During the battle for Okinawa three Navy corpsmen also are awarded the Medal of Honor for shielding their wounded charges from further danger. HM-1 Robert Eugene Bush, 19, from Tacoma, Wash., though severely wounded, survives after fighting off attackers with his pistol and a carbine while shielding a wounded officer. He refuses treatment for his own wounds until all his patients are cared for properly and evacuated to safety. Pharmacist's Mate-2 William David Halyburton, Jr., 20, of Canton, N.C., and HM-1 Fred Faulkner Lester, who had just turned 19, from Downers Grove, Ill., both died attempting to rescue wounded Marines and from using their own bodies to shield the wounded.
There were many more heroics than may be chronicled here, of course.
What drives men to perform such deeds and to make such sacrifices?
Author William Manchester, himself twice wounded while serving as a Marine corporal on Okinawa, explains it thusly in his book "Goodbye Darkness":
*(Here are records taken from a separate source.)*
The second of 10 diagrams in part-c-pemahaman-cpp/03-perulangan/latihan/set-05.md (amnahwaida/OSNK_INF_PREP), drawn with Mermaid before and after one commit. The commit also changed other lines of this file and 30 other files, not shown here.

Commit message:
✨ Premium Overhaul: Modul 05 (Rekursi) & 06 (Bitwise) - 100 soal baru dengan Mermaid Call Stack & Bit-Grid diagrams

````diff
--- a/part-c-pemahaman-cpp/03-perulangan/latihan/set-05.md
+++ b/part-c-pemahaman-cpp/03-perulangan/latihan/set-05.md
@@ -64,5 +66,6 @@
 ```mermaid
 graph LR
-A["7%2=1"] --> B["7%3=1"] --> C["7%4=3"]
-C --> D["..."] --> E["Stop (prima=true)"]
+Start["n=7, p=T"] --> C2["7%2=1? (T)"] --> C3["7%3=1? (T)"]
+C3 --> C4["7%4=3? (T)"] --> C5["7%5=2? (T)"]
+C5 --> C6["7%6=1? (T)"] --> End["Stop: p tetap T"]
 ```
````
"It was an act of love. Those men on the line were my family, my home. They were closer to me than I can say, closer than any friends had been or ever would be. They had never let me down, and I couldn't do it to them. I had to be with them, rather than let them die and me live with the knowledge that I might have saved them. Men, I now knew, do not fight for flag or country, for the Marine Corps or glory or any other abstraction. They fight for one another. Any man in combat who lacks comrades who will die for him, or for whom he is willing to die, is not a man at all. He is truly damned."
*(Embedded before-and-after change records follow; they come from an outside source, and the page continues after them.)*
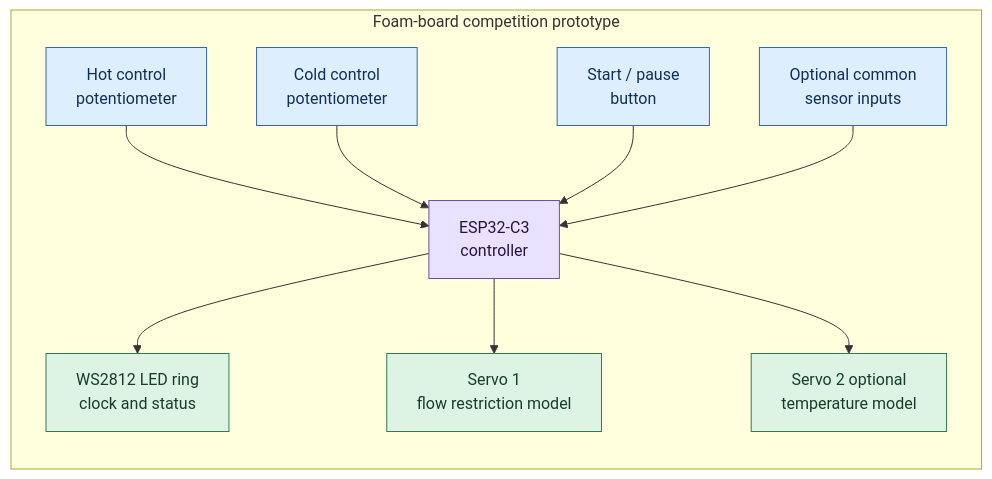
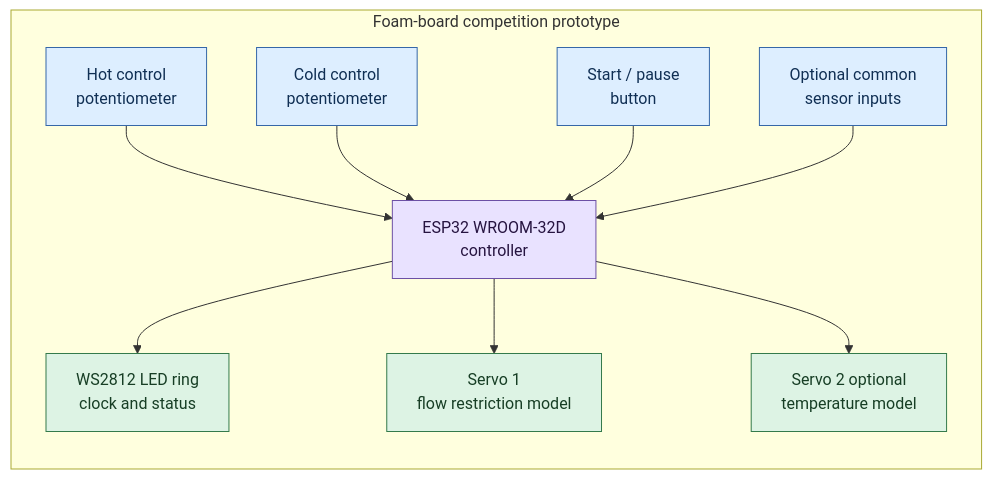
Before and after one commit to akbar-q/Embedded-Programming: the first of 4 diagrams in Smart Shower Water Conservation System/README.md, drawn with Mermaid. The commit also changed other lines of this file and 6 other files, not shown here.

````diff
--- a/Smart Shower Water Conservation System/README.md
+++ b/Smart Shower Water Conservation System/README.md
@@ -17,28 +17,28 @@
 ```mermaid
 flowchart LR
   subgraph Board[Foam-board competition prototype]
     Hot[Hot control\npotentiometer]
     Cold[Cold control\npotentiometer]
     Start[Start / pause\nbutton]
-    C3[ESP32-C3\ncontroller]
+    ESP32[ESP32 WROOM-32D\ncontroller]
     Ring[WS2812 LED ring\nclock and status]
     FlowServo[Servo 1\nflow restriction model]
     TempServo[Servo 2 optional\ntemperature model]
     Sensor[Optional common\nsensor inputs]
   end
 
-  Hot --> C3
-  Cold --> C3
-  Start --> C3
-  Sensor --> C3
-  C3 --> Ring
-  C3 --> FlowServo
-  C3 --> TempServo
+  Hot --> ESP32
+  Cold --> ESP32
+  Start --> ESP32
+  Sensor --> ESP32
+  ESP32 --> Ring
+  ESP32 --> FlowServo
+  ESP32 --> TempServo
 
   classDef input fill:#DDEEFF,stroke:#3567A8,color:#102F54;
   classDef control fill:#E9E2FF,stroke:#6C50A5,color:#261440;
   classDef output fill:#DDF3E4,stroke:#347A4B,color:#173E25;
   class Hot,Cold,Start,Sensor input;
-  class C3 control;
+  class ESP32 control;
   class Ring,FlowServo,TempServo output;
 ```
````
It is this fighting spirit that drives the Americans forward as they press the attack against fanatical Japanese now holed up in the limestone rocks and burrowed in the depths of a thousand caves, with their backs to the sea. Methodically, cave by cave, point by point, the Americans dig them out or seal them in forever. Gen Buckner offers Ushijima surrender terms-which are rejected. Ushijima, true to the Japanese warrior code of Bushido, chooses to disembowel himself as his adjutant beheads his corpse. The end is nigh.
18 June: Gen Buckner ascends a coral-studded high point to observe the 8th Marines in the attack. An enemy shell arches high and screeches to an explosive impact near the general. Shards of coral rock plummet into the general's body and he is mortally wounded just three days before the island is formally secured. MajGen Roy S. Geiger takes command of the 10th Army throughout the remainder of the campaign. An official flag-raising on 22 June marks the capture of Okinawa and Gen Geiger relinquishes command to Army Gen Joe Stilwell on the 23rd.
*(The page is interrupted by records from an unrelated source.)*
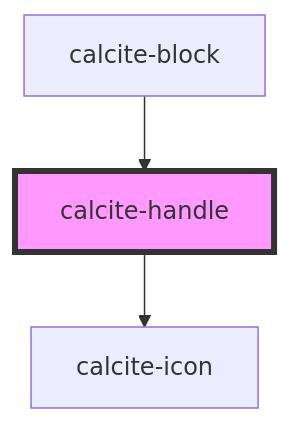
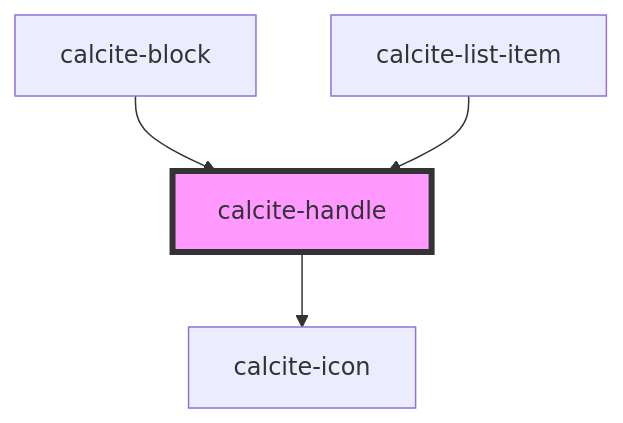
One commit to vikivakarvc/calcite-design-system changed the diagram in packages/calcite-components/src/components/handle/readme.md. Above: the diagram before and after it, drawn with Mermaid. The commit also changed other lines of this file and 91 other files, not shown here.

````diff
--- a/packages/calcite-components/src/components/handle/readme.md
+++ b/packages/calcite-components/src/components/handle/readme.md
@@ -39,6 +42,7 @@
 ```mermaid
 graph TD;
   calcite-handle --> calcite-icon
   calcite-block --> calcite-handle
+  calcite-list-item --> calcite-handle
   style calcite-handle fill:#f9f,stroke:#333,stroke-width:4px
 ```
````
The price of victory has been high and foretells of an even higher cost of blood should Japan's main islands be invaded. Almost one-quarter million people have died in the battle: 107,539 Japanese soldiers killed, 27,769 entombed in caves; 10,755 prisoners captured; out of a population of 500,000, roughly 80,000 Okinawans have perished; 7,374 Americans are dead and 31,807 are wounded.
It is the most costly battle of the Pacific War.
It is the last battle in the Pacific...and the final battle of World War II.
In August, President Truman authorizes the use of atomic bombs against two Japanese cities. The destruction is almost incomprehensible. But no more American blood is spilled, as it was on Okinawa.